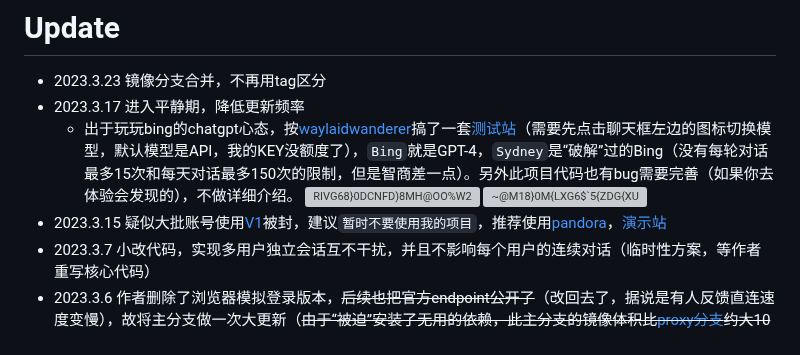
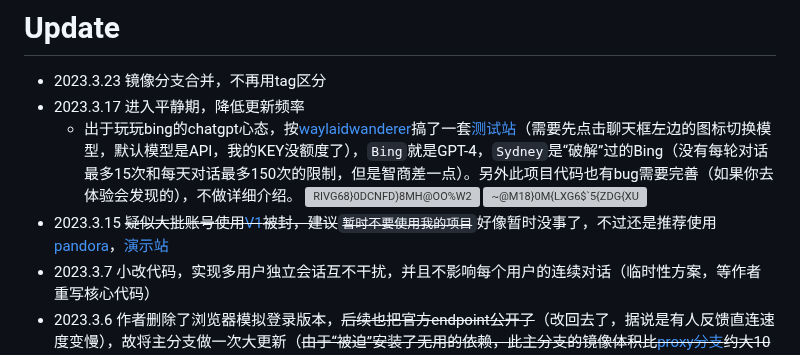
Before and after one commit to slippersheepig/chatgpt-html, a Markdown page: README.md, the part around the change. GitHub-like rendering; grey boxes are pictures that could not be loaded.

Commit message:
followed author's update

```diff
--- a/README.md
+++ b/README.md
@@ -4,7 +4,7 @@
   + 出于玩玩bing的chatgpt心态，按[waylaidwanderer](https://github.com/waylaidwanderer/PandoraAI)搞了一套[测试站](https://ai.sheepig.top)（需要先点击聊天框左边的图标切换模型，默认模型是API，我的KEY没额度了），`Bing`就是GPT-4，`Sydney`是“破解”过的Bing（没有每轮对话最多15次和每天对话最多150次的限制，但是智商差一点）。另外此项目代码也有bug需要完善（如果你去体验会发现的），不做详细介绍。
 ![RIVG68}0DCNFD)8MH@OO%W2](https://user-images.githubusercontent.com/58287293/225894449-34e4fde8-8add-4674-8231-c78c6025a913.png)
 ![~@M18}0M{LXG6$`5{ZDG{XU](https://user-images.githubusercontent.com/58287293/225894846-a5cb608a-3f1f-4740-ac86-c3601b1a3ad5.png)
-- 2023.3.15 疑似大批账号使用[V1](https://github.com/acheong08/ChatGPT/issues/1158)被封，建议`暂时不要使用我的项目`，推荐使用[pandora](https://github.com/pengzhile/pandora)，[演示站](https://v.sheepig.top)
+- 2023.3.15 ~~疑似大批账号使用[V1](https://github.com/acheong08/ChatGPT/issues/1158)被封，建议`暂时不要使用我的项目`~~好像暂时没事了，不过还是推荐使用[pandora](https://github.com/pengzhile/pandora)，[演示站](https://v.sheepig.top)
 - 2023.3.7 小改代码，实现多用户独立会话互不干扰，并且不影响每个用户的连续对话（临时性方案，等作者重写核心代码）
 - 2023.3.6 作者删除了浏览器模拟登录版本，~~后续也把官方endpoint公开了~~（改回去了，据说是有人反馈直连速度变慢），故将主分支做一次大更新（~~由于“被迫”安装了无用的依赖，此主分支的镜像体积比[proxy分支](https://github.com/slippersheepig/chatgpt-html/tree/proxy)约大10倍，但是相比有bug被修复，镜像大点倒也无所谓了~~）
 - 2023.3.3 现支持按回车发送问题请求，按shift+回车可换行输入文本
```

_ _ _

Copy each line of the listing that contains "README".

Before and after one commit to slippersheepig/chatgpt-html, a Markdown page: README.md, the part around the change. GitHub-like rendering; grey boxes are pictures that could not be loaded.
--- a/README.md
+++ b/README.md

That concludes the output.